  22. I love that cardigan! And the whole outfit to be honest. I am with you on the "make some clothes" front. I have the fabric, I have the patterns now I just have to prioritise "me" in the sewing queue!

    Massive high five for all you've achieved so far ;)

  23. Ooh, awkward... Here I was loving the outfit and realising I've thrown something quite similar together recently minus the fabulousness of your scarf, and then... Bettie White meets Snoop Dogg... Hmmm... Mayhap I should never leave the house again?


    No no! It must not be! The outfit is ultra-cool, the scarf sublime. Go granny-cardis too!

  24. hi, I liked the 1st outfit!

    congrats on the 3 months of buying nothing...

    necessity really is the mother of invention.

    keep inventing!

    Non Consumer Girl

  25. I would like to write some kind of insightful comment but a lack of sleep and serious baby brain currently make this impossible. So briefly I love 'granny punking' and good luck with the no new clothes pledge. Like you I have a wardrobe full of stuff, in varied pre-pregnancy, pregnancy and post pregnancy sizes, I'm currently building up the courage to do a really massive clear out and de clutter and get down to the bare clothing essentials.

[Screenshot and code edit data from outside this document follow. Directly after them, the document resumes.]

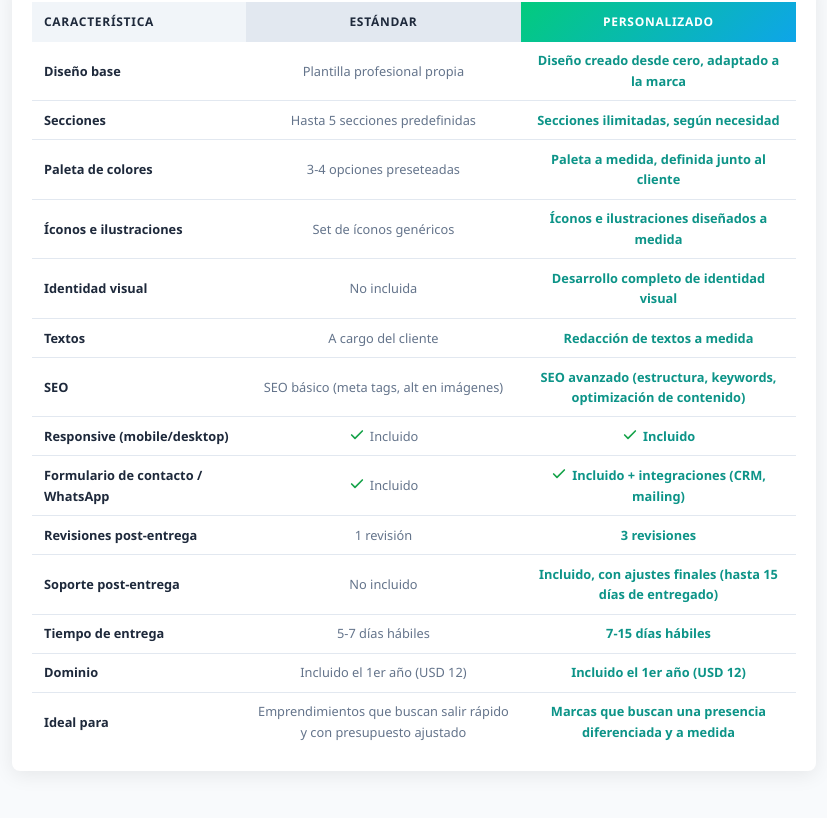
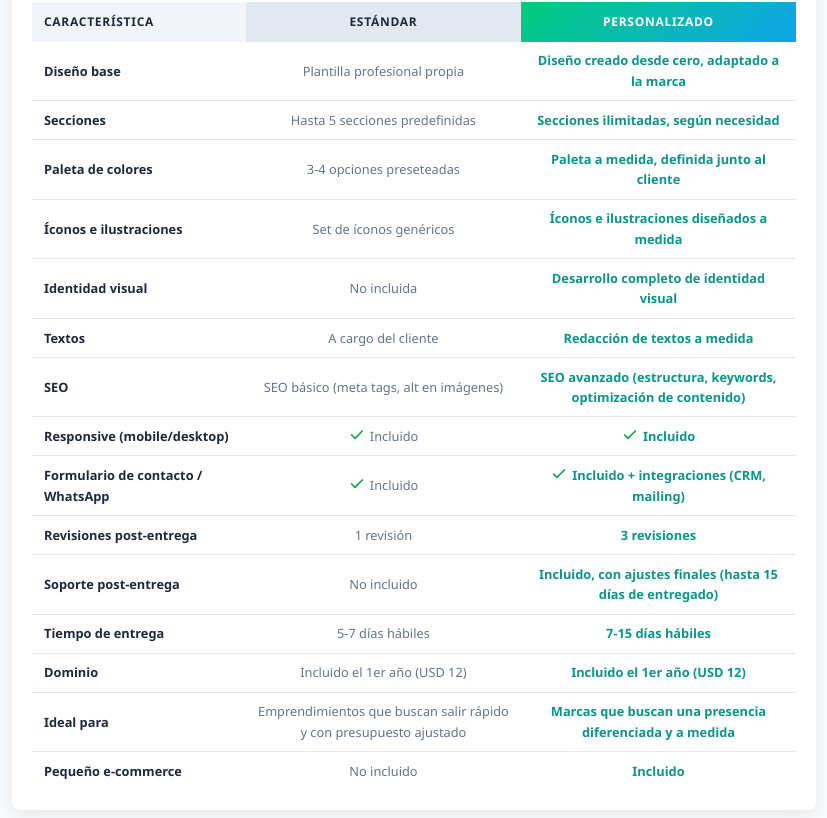
Before and after one commit to santiagodaghero/micomerciodigital, a React (Vite) app: page /#/servicio/1 in a window 1280 px wide. Shown: the part 1502-2320 px from the top of the page, without its empty margins (226-1053 px from the left). Built offline with nearby package versions, Linux system fonts and the light colour scheme.

Commit message:
Feat: tabla comparativa Portfolio con fila extra Pequeno e-commerce

```diff
--- a/src/pages/ServiceDetail.jsx
+++ b/src/pages/ServiceDetail.jsx
@@ -169,6 +169,15 @@ const comparisonData = [
     feature: 'Ideal para',
     standard: 'Emprendimientos que buscan salir rápido y con presupuesto ajustado',
     custom: 'Marcas que buscan una presencia diferenciada y a medida',
+  },
+]
+
+const portfolioComparisonData = [
+  ...comparisonData,
+  {
+    feature: 'Pequeño e-commerce',
+    standard: 'No incluido',
+    custom: 'Incluido',
   },
 ]
 
@@ -363,7 +372,11 @@ export default function ServiceDetail() {
           </section>
         )}
 
-        {(service.id === 1 || service.id === 2) && (
+        {service.id === 1 && (
+          <ServiceComparison rows={portfolioComparisonData} />
+        )}
+
+        {service.id === 2 && (
           <ServiceComparison rows={comparisonData} />
         )}
 
```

  26. Love love LOVE this post. Thank you for opening up my eyes to a few bad habits I was picking up. This winter I've decided to remix my outfits with new handsewn stuff, and re-jigged older stuff. I hate the stuff in the stores at the moment, especially for larger girls like me. And I have so much fabric.

    For the record, I really like that outfit with the pink cardi!

  27. I LOVE this idea, and really admire your conviction for it. It is something that I would love to try, but know that I really need to start small. I like the idea of op-shops, but generally do really badly in them. Other people I know find amazing things, but when I go in it just looks like junk. I don't know if I go at the wrong times, or whether I need to try and develop my eye for seeing the good things. You have definitely started me thinking though!


“Three Rules of Work: Out of clutter find simplicity; From discord find harmony; In the middle of difficulty lies opportunity.”
~Albert Einstein